The Sideshow That Never Leaves Town, by Butler Shaffer

Many of us have been trained to serve the state, and the training becomes more ingrained and pervasive with the young. From Butler Shaffer at lewrockwell.com:

“There is nothing more frightening than active ignorance.” 

– Wolfgang von Goethe                

Growing up in Nebraska, I was delighted each September, when the State Fair opened. I enjoyed walking the midway – accompanied by the spirit of P.T. Barnum – listening to sideshow barkers peddling their shows for “just ten cents, one thin dime.” Bearded and tattooed ladies, two-headed calves, and fortune-tellers were among the offerings.

With last week’s closing of the Ringling Brothers, Barnum and Bailey Circus, a significant part of American culture has disappeared: circuses and carnivals. With the exception of 1950s era network television circuses, these extravaganzas were largely performed at the local level, abetted by the main street circus parades that brought us downtown and enticed us out to the circus grounds. With network television bringing so many of our demands for entertainment to the national level, traveling circuses, carnivals, and fairground midways have largely disappeared; although the sideshows have not. Freak shows have gravitated to television news networks, with anchors tantalizing us with the “breaking news” of assorted cranks and misfits waiting to challenge the suspension of our intelligence. “See the lady who can speak endlessly without saying anything;” or, “see the SUV that will bring the world to an end;” or “see the lady carrying a severed head.” H.L. Mencken was prophetic – as usual – in labeling politics as a “circus”, and a “carnival of buncombe.”

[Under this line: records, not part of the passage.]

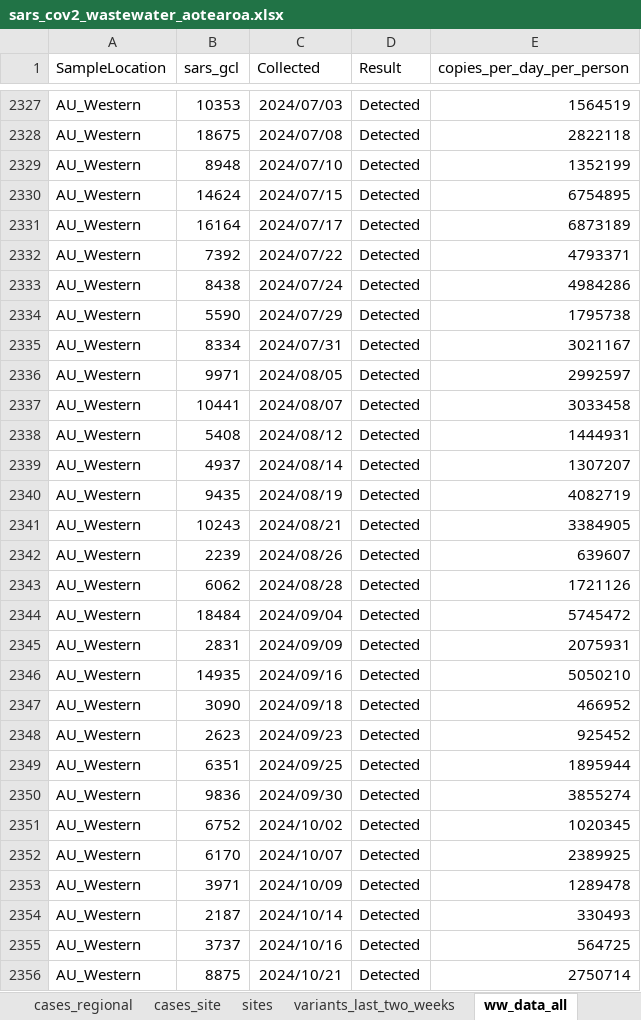
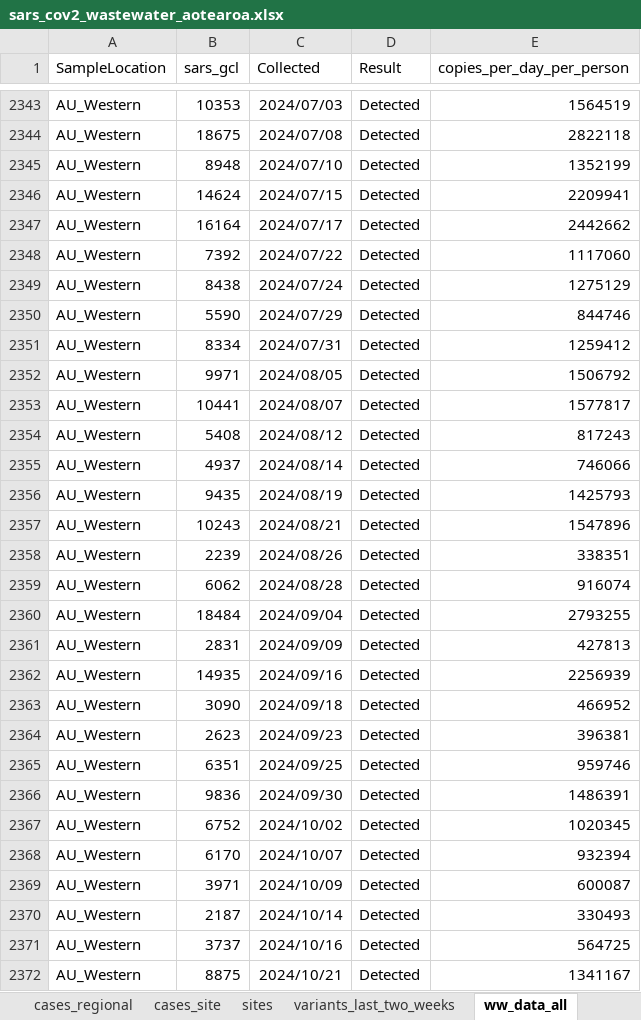
Before and after one commit to ESR-NZ/covid_in_wastewater, an Excel workbook: data/sars_cov2_wastewater_aotearoa.xlsx, sheet ww_data_all, drawn as a sheet; only a part is shown, gaps mark what is left out; values as stored, in another font and other column widths than the file's, no borders; table styles not drawn; addresses are those after the commit; the diff covers the shown part only; the diff names each change by its address in the sheet, - before the commit and + after, or states it on an @@ line.

Commit message:
Data for week ending 19 January 2025

```diff
--- a/data/sars_cov2_wastewater_aotearoa.xlsx (sheet ww_data_all)
+++ b/data/sars_cov2_wastewater_aotearoa.xlsx (sheet ww_data_all)
-E2346 (copies_per_day_per_person): 6754895
+E2346 (copies_per_day_per_person): 2209941
-E2347 (copies_per_day_per_person): 6873189
+E2347 (copies_per_day_per_person): 2442662
-E2348 (copies_per_day_per_person): 4793371
+E2348 (copies_per_day_per_person): 1117060
-E2349 (copies_per_day_per_person): 4984286
+E2349 (copies_per_day_per_person): 1275129
-E2350 (copies_per_day_per_person): 1795738
+E2350 (copies_per_day_per_person): 844746
-E2351 (copies_per_day_per_person): 3021167
+E2351 (copies_per_day_per_person): 1259412
-E2352 (copies_per_day_per_person): 2992597
+E2352 (copies_per_day_per_person): 1506792
-E2353 (copies_per_day_per_person): 3033458
+E2353 (copies_per_day_per_person): 1577817
-E2354 (copies_per_day_per_person): 1444931
+E2354 (copies_per_day_per_person): 817243
-E2355 (copies_per_day_per_person): 1307207
+E2355 (copies_per_day_per_person): 746066
-E2356 (copies_per_day_per_person): 4082719
+E2356 (copies_per_day_per_person): 1425793
-E2357 (copies_per_day_per_person): 3384905
+E2357 (copies_per_day_per_person): 1547896
-E2358 (copies_per_day_per_person): 639607
+E2358 (copies_per_day_per_person): 338351
-E2359 (copies_per_day_per_person): 1721126
+E2359 (copies_per_day_per_person): 916074
-E2360 (copies_per_day_per_person): 5745472
+E2360 (copies_per_day_per_person): 2793255
-E2361 (copies_per_day_per_person): 2075931
+E2361 (copies_per_day_per_person): 427813
-E2362 (copies_per_day_per_person): 5050210
+E2362 (copies_per_day_per_person): 2256939
-E2364 (copies_per_day_per_person): 925452
+E2364 (copies_per_day_per_person): 396381
-E2365 (copies_per_day_per_person): 1895944
+E2365 (copies_per_day_per_person): 959746
-E2366 (copies_per_day_per_person): 3855274
+E2366 (copies_per_day_per_person): 1486391
-E2368 (copies_per_day_per_person): 2389925
+E2368 (copies_per_day_per_person): 932394
-E2369 (copies_per_day_per_person): 1289478
+E2369 (copies_per_day_per_person): 600087
-E2372 (copies_per_day_per_person): 2750714
+E2372 (copies_per_day_per_person): 1341167
```
Also changed, not shown: 47 added rows and 167 edited cells elsewhere in this sheet, sheet ww_site, sheet ww_regional, sheet cases_regional, sheet cases_site, sheet ww_national, sheet cases_national, 7 other files.
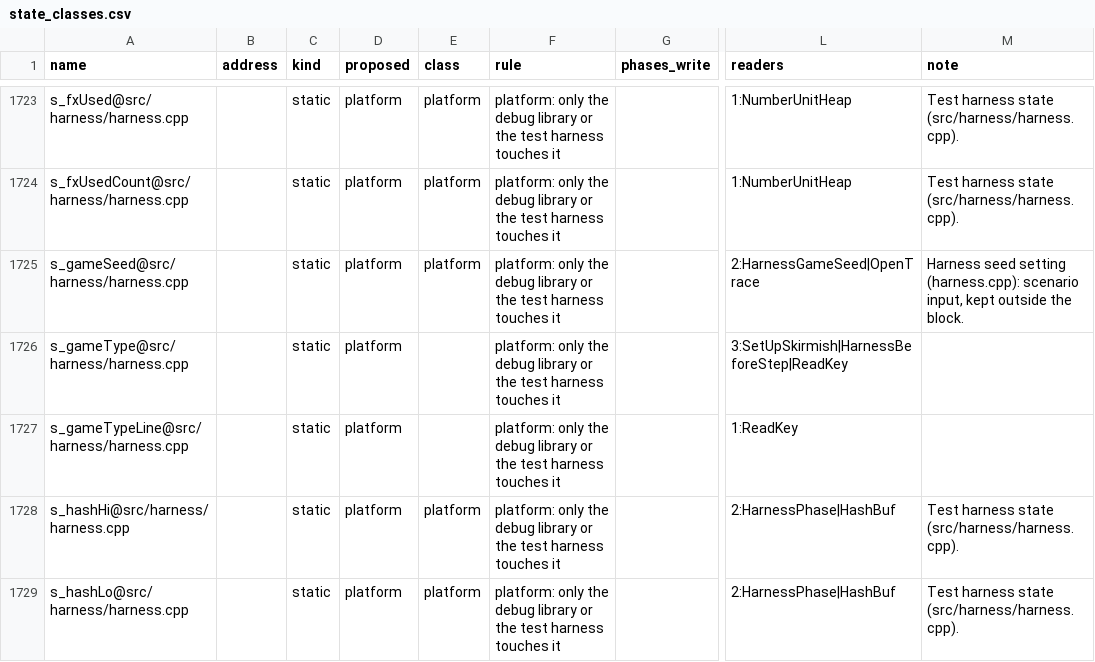
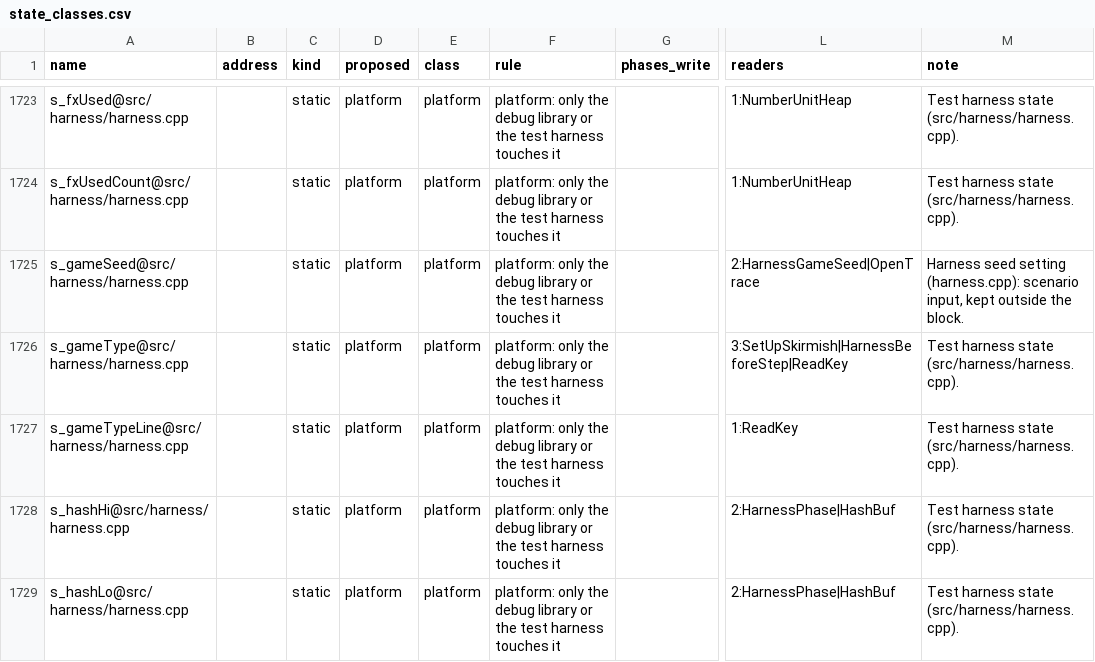
Before and after one commit to ozgb/byte-tactics-moddable, a CSV file: data/state_classes.csv, drawn as a sheet; only a part is shown, gaps mark what is left out; the diff names each change by its address in the sheet, - before the commit and + after, or states it on an @@ line.

```diff
--- a/data/state_classes.csv
+++ b/data/state_classes.csv
-E1726:E1727 (class): (empty)
+E1726:E1727 (class): platform
-M1726:M1727 (note): (empty)
+M1726:M1727 (note): Test harness state (src/harness/harness.cpp).
```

My understanding of history has led me to the view that Western Civilization is in its final stages. The structuring and regulation of life-sustaining processes have proved as fatal to our culture as cutting off a bird’s wings would seal its fate. To forcibly deprive individuals of their self-directed, self-interested nature in order to serve some mythical collective, has brought us to where we are. Beneficiaries of this herd-oriented mindset are institutional interests with a highly-concentrated presence that could not be maintained without the coercive force of the state restraining the development of competitive alternatives that would arise in a free market. Those interested in seeing how the business system has benefitted from this economic structuring, are invited to read my book In Restraint of Trade: The Business Campaign Against Competition, 1918-1938.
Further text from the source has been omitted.